The leather industry has been around for thousands of years – ever since humankind began hunting animals.

Hides and skins are a by-product of the meat industry, so supply does not react to demand for leather, but for meat. Leather is used in the automotive, footwear, furniture, clothing, leather goods and exotic leathers (e.g. ostrich) sectors.

Leather makes a contribution to the quality of everyday life: virtually everyone wears or uses one or more leather products on a regular basis.

International business environment

The leading exporters of leather are Italy, US, Brazil, China and Germany (Statista, 2023). The exporters of leather goods are China, Italy and France (Statista, 2023).
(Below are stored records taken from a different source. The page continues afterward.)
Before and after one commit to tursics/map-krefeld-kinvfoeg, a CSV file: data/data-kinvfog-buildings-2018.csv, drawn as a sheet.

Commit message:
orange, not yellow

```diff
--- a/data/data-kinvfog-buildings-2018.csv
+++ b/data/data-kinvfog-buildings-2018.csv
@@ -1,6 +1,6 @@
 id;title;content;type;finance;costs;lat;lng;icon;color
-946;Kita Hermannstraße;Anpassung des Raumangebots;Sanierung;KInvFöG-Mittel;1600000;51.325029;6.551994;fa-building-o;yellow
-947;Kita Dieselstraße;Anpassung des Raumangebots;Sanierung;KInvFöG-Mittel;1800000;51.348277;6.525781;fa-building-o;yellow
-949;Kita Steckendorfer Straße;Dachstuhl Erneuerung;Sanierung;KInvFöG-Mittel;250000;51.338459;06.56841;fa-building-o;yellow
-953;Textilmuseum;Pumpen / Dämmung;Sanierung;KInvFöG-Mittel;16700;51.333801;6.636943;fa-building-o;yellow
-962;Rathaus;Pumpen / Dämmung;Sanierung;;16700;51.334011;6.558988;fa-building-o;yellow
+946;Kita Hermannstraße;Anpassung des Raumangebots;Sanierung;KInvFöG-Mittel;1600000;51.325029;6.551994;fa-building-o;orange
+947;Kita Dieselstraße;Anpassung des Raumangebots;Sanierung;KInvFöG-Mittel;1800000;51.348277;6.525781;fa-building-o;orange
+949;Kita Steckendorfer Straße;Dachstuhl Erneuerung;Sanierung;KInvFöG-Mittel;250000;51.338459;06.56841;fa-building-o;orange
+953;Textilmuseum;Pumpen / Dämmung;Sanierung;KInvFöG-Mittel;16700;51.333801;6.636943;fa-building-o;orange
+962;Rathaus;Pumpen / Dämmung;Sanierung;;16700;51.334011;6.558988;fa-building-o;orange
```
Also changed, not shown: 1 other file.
Further reference:

  • Visit, website of the International Council of Tanners.
  • The United Nations Industrial Development Organisation (UNIDO) has a Leather and Leather Products Industry Panel (the Leather Panel). See
  • Find international news and commentary at
  • “Serving the global leather & fashion industries”, Its Leather Pipeline is an “exclusive fortnightly market intelligence report”.


South Africa imports and exports

South Africa Exports of raw hides and skins (other than furskins) and leather was US$192.91 Million during 2022, according to the United Nations COMTRADE database on international trade (Trading Economics, 2023).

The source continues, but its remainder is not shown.